• **WHAT IS EXPECTED**
This exercise calls for the data below to be retyped exactly, minus any images.

# # #

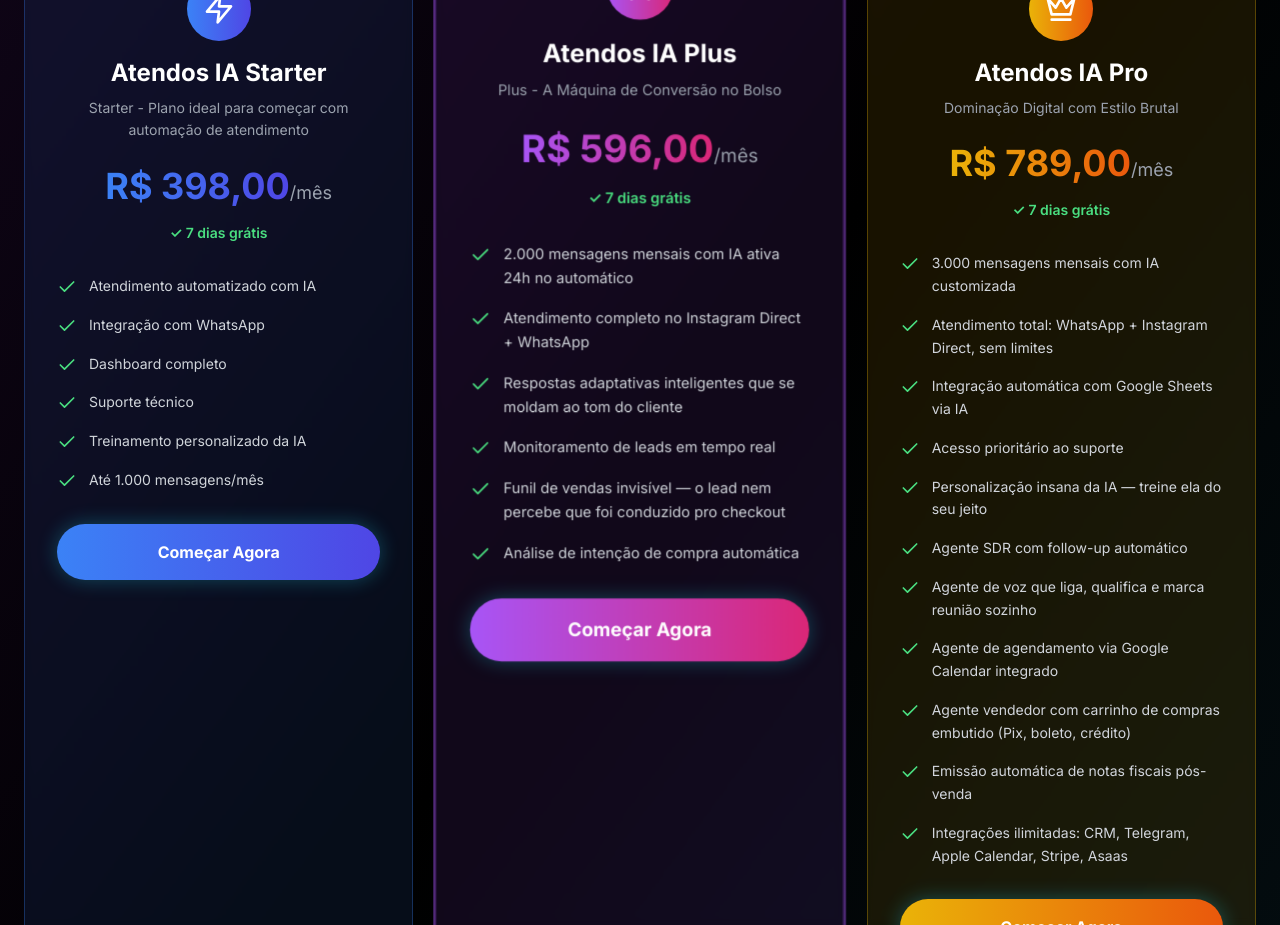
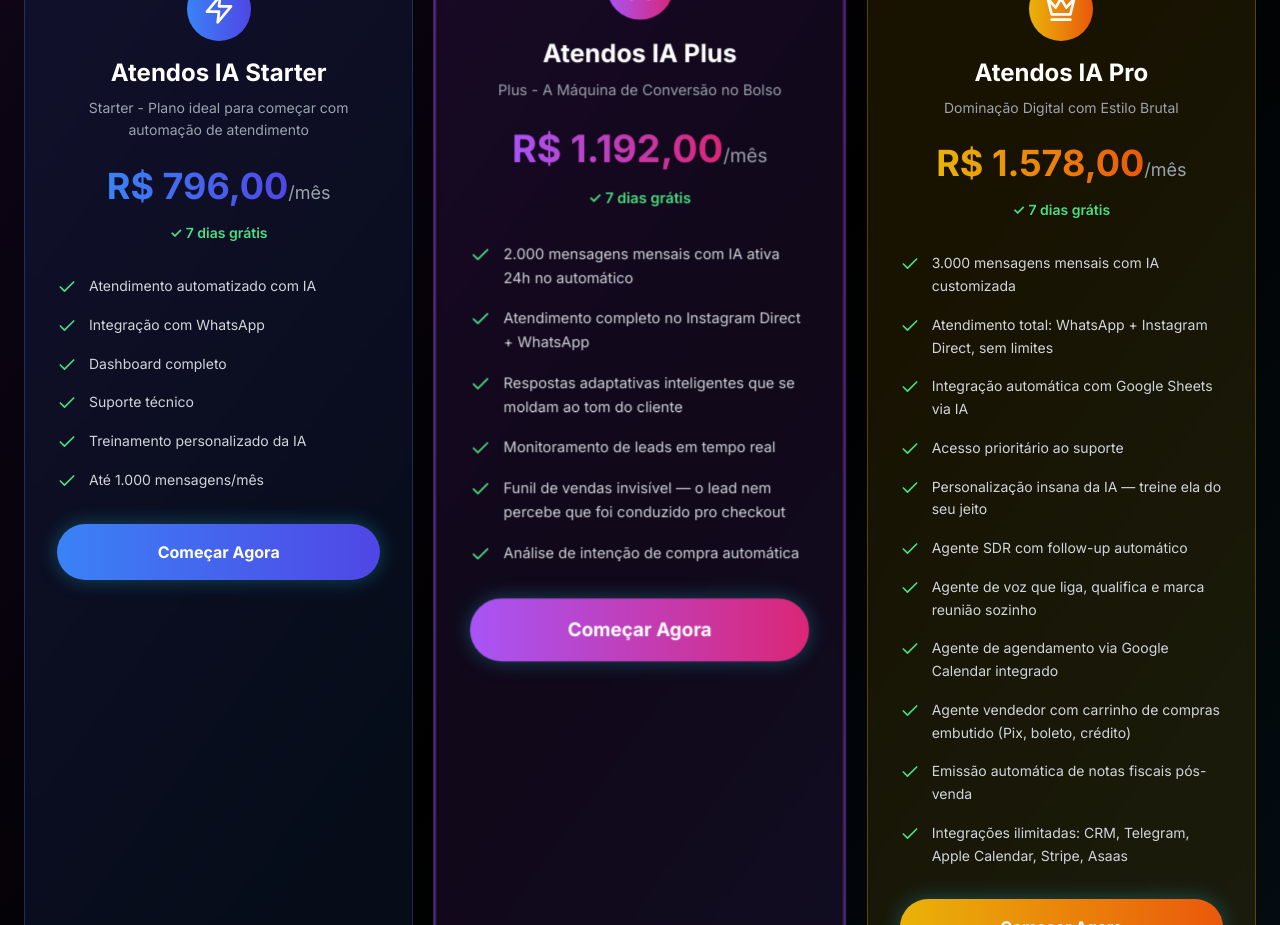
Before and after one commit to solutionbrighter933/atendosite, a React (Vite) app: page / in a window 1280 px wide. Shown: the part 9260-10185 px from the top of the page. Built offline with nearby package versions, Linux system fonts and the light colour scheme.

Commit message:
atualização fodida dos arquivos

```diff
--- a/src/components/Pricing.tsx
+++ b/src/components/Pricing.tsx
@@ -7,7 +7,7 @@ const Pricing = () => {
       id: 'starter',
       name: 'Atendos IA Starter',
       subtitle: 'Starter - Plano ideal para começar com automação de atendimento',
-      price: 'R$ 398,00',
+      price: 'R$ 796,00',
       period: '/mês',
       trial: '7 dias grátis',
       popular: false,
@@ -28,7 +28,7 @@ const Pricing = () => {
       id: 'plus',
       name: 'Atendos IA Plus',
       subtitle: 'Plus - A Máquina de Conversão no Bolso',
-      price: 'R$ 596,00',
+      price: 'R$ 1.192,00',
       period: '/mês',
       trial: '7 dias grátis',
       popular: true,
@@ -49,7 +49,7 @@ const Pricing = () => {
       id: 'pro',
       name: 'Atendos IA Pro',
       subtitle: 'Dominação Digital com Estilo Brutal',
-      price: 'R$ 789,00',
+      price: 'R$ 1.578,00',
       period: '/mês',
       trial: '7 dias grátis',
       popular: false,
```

# # #

• **RESPONSE BOX**
Before and after one commit to solutionbrighter933/atendosite, a React (Vite) app: page / in a window 1280 px wide. Shown: the part 9260-10185 px from the top of the page. Built offline with nearby package versions, Linux system fonts and the light colour scheme.

Commit message:
atualização fodida dos arquivos

```diff
--- a/src/components/Pricing.tsx
+++ b/src/components/Pricing.tsx
@@ -7,7 +7,7 @@ const Pricing = () => {
       id: 'starter',
       name: 'Atendos IA Starter',
       subtitle: 'Starter - Plano ideal para começar com automação de atendimento',
-      price: 'R$ 398,00',
+      price: 'R$ 796,00',
       period: '/mês',
       trial: '7 dias grátis',
       popular: false,
@@ -28,7 +28,7 @@ const Pricing = () => {
       id: 'plus',
       name: 'Atendos IA Plus',
       subtitle: 'Plus - A Máquina de Conversão no Bolso',
-      price: 'R$ 596,00',
+      price: 'R$ 1.192,00',
       period: '/mês',
       trial: '7 dias grátis',
       popular: true,
@@ -49,7 +49,7 @@ const Pricing = () => {
       id: 'pro',
       name: 'Atendos IA Pro',
       subtitle: 'Dominação Digital com Estilo Brutal',
-      price: 'R$ 789,00',
+      price: 'R$ 1.578,00',
       period: '/mês',
       trial: '7 dias grátis',
       popular: false,
```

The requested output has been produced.